"This may be the vocal CD of the year. Bostridge, Daniels and Maltman sing this repertoire with all of the conviction of the original London recordings. And the Canticles themselves are pinnacles of Britten's vocal art.Neither art songs nor operatic scena, in the Canticles Britten fashions his own vocal form, based in part on the extended Baroque solo cantata as realized by Purcell. Each Canticle is based on a poem with religious overtones, and set with sensitivity to the prosody and shades of meaning conveyed by the poet. The first Canticle, set to a parody of the Song of Songs by Anglican poet Frances Quarles, is fashioned in the most Purcellian manner of the Canticles, complete with Baroque devices like the canon and the ground bass. Each stanza is given a different form, almost like a suite, though unified by melodic material. The second stanza is a setting of the story of Abraham and Isaac from the Chester Miracle plays for tenor and countertenor (originally for alto, the tendency now is to use countertenor.) The work is dramatic, a mini-scena with many sections forcasting a very different setting of this story in the War Requiem. Canticle III is composed for tenor and horn and uses the very beautiful Sitwell poem, Still Falls the Rain. Britten's music matches the deep pathos of the poem. The final two Canticles use poetry by T.S. Eliot. They are in Britten's late style, tonal and yet austere and richly dissonant. Canticle V in particular has overtones of the music Britten would use for his final operatic masterpiece, Death in Venice. The performances on this CD are stupendous. Ian Bostridge is probably the finest interpreter of English art song alive today. His attention to diction, nuance of text, beauty of tone and intelligence make these for me even better than the marvelous Peter Pears performances of these works. David Daniels is the finest countertenor working today. His tone is honey-sweet but never weird or cloying as Alfred Deller could be. And he strikes the perfect tone as Isaac, both childlike and saintly. Maltman too is in fine form in Canticle IV. The instrumentalists are also superb. Special mention goes to Julius Drake, who is a technically brilliant and sensitive accompanist in music that sounds simple but is deceptively tricky. The disc is rounded out by several of Britten's beautiful settings of English folk songs. A marvelous way to end a truly spectacular vocal disc."
Three Amazing Voices at Their Peak
Ed Uyeshima | San Francisco, CA USA | 08/17/2004
(5 out of 5 stars)

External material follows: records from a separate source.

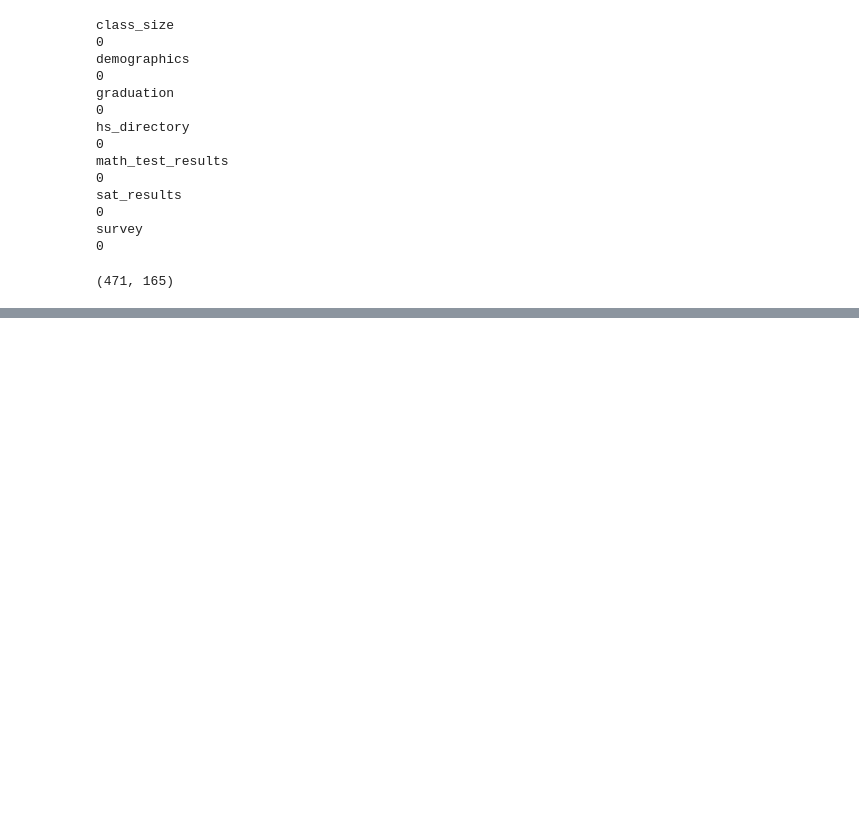
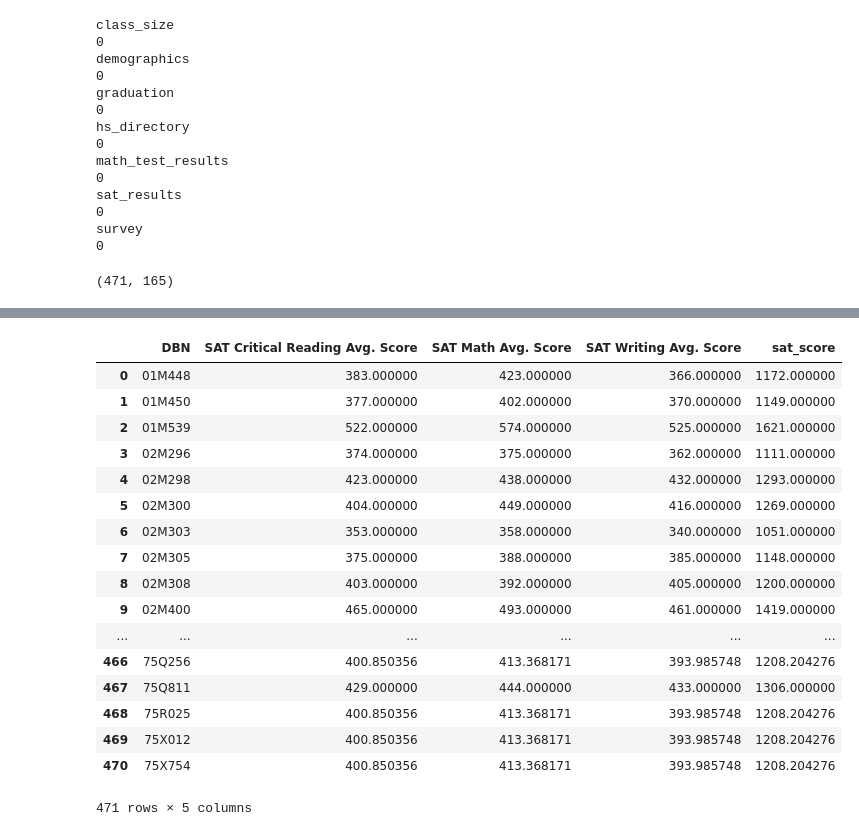
Before and after one commit to jharemza/NYC_SAT_data_analysis, a Jupyter notebook: NYC_SAT_data_project.ipynb, the cells around one changed output, grey strips where cells are left out. Cells and saved outputs as stored; diff of their text form; code cells hidden in the pictures; blank space fills up the shorter version.

```diff
--- a/NYC_SAT_data_project.ipynb
+++ b/NYC_SAT_data_project.ipynb
@@ -205,0 +228,21 @@ full = full.fillna(full.mean())
+# %%
+full[['DBN','SAT Critical Reading Avg. Score','SAT Math Avg. Score','SAT Writing Avg. Score','sat_score']]
+# %% [output]
+|  | DBN | SAT Critical Reading Avg. Score | SAT Math Avg. Score | SAT Writing Avg. Score | sat_score |
+| 0 | 01M448 | 383.000000 | 423.000000 | 366.000000 | 1172.000000 |
+| 1 | 01M450 | 377.000000 | 402.000000 | 370.000000 | 1149.000000 |
+| 2 | 01M539 | 522.000000 | 574.000000 | 525.000000 | 1621.000000 |
+| 3 | 02M296 | 374.000000 | 375.000000 | 362.000000 | 1111.000000 |
+| 4 | 02M298 | 423.000000 | 438.000000 | 432.000000 | 1293.000000 |
+| 5 | 02M300 | 404.000000 | 449.000000 | 416.000000 | 1269.000000 |
+| 6 | 02M303 | 353.000000 | 358.000000 | 340.000000 | 1051.000000 |
+| 7 | 02M305 | 375.000000 | 388.000000 | 385.000000 | 1148.000000 |
+| 8 | 02M308 | 403.000000 | 392.000000 | 405.000000 | 1200.000000 |
+| 9 | 02M400 | 465.000000 | 493.000000 | 461.000000 | 1419.000000 |
+| ... | ... | ... | ... | ... | ... |
+| 466 | 75Q256 | 400.850356 | 413.368171 | 393.985748 | 1208.204276 |
+| 467 | 75Q811 | 429.000000 | 444.000000 | 433.000000 | 1306.000000 |
+| 468 | 75R025 | 400.850356 | 413.368171 | 393.985748 | 1208.204276 |
+| 469 | 75X012 | 400.850356 | 413.368171 | 393.985748 | 1208.204276 |
+| 470 | 75X754 | 400.850356 | 413.368171 | 393.985748 | 1208.204276 |
+471 rows × 5 columns
```
Also changed, not shown: parts of 3 cells of this notebook.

"With tones alternately dream-like and discordant, Benjamin Britten could certainly write music that can challenge as well as soothe, and his five canticles are no exception. Amazingly, he wrote these canticles over a 26-year period, the first in 1947 and the last in 1973 near his death, yet in spite of each canticle's individuality, they feel very much like parts of a whole. The two longest canticles, "Abraham and Isaac" (Canticle 2) and "Journey of the Magi" (Canticle 4, based on the poem by T.S. Eliot), are the most dramatically effective. Canticle 2 is especially moving because of the touching story it tells of the sacrifice of the child Isaac for his father Abraham only to be spared at the last minute. Canticle 4 provides an emotional retelling of the Three Kings' journey to the Christ child heightened by the immaculate blending of the three distinct voice types. It is no coincidence that countertenor David Daniels plays a prominent role in both as he is a highly skilled and versatile actor when it comes to playing a king or evoking the pleas of an innocent child. The voice, of course, is unparalleled. Tenor Ian Bostridge sings prominently on all five canticles and does quite well throughout, in particular, with his diction and tone. He is called on to exhibit a wide variety of emotions, and he rises to the challenge despite the towering shadow of Peter Pears.

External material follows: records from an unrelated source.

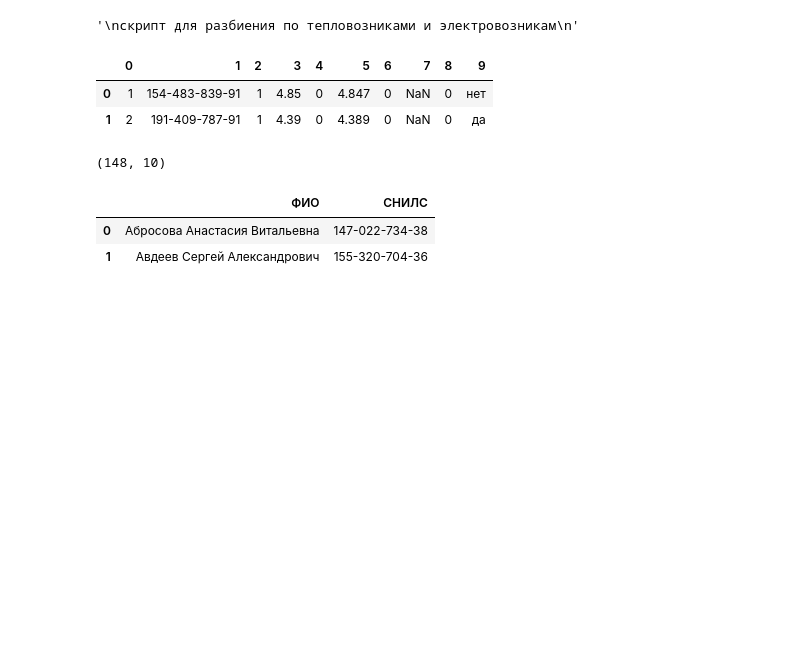
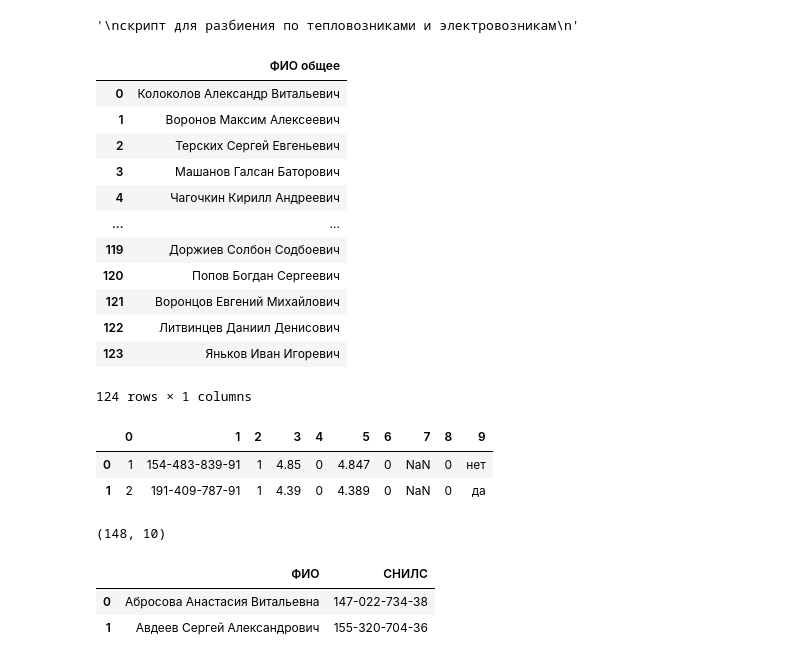
Before and after one commit to t0r1n88/Tandem, a Jupyter notebook: machinist.ipynb, the cells around one changed output. Cells and saved outputs as stored; diff of their text form; code cells hidden in the pictures; blank space fills up the shorter version.

```diff
--- a/machinist.ipynb
+++ b/machinist.ipynb
@@ -27,3 +43,19 @@ elect_df = machine_df[['электровоз','атт','мед справка']]
+# %%
+temp_df
+# %% [output]
+|  | ФИО общее |
+| 0 | Колоколов Александр Витальевич |
+| 1 | Воронов Максим Алексеевич |
+| 2 | Терских Сергей Евгеньевич |
+| 3 | Машанов Галсан Баторович |
+| 4 | Чагочкин Кирилл Андреевич |
+| ... | ... |
+| 119 | Доржиев Солбон Содбоевич |
+| 120 | Попов Богдан Сергеевич |
+| 121 | Воронцов Евгений Михайлович |
+| 122 | Литвинцев Даниил Денисович |
+| 123 | Яньков Иван Игоревич |
+124 rows × 1 columns
 # %%
 reit_df.head(2)
 # %% [output]
```
Also changed, not shown: parts of 15 cells of this notebook.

The last twenty minutes of the disc are devoted to a wide array of English folk songs, and this is where each singer gets an opportunity to shine in solo turns. In particular, baritone Christopher Maltman does a fine job on "The Plough Boy" and "The Salley Gardens". Although Britten is not for everyone's taste, this is a beautifully realized recording with three great singers at their peak, and special mention needs to go to pianist Julius Drake who accompanies with great skill.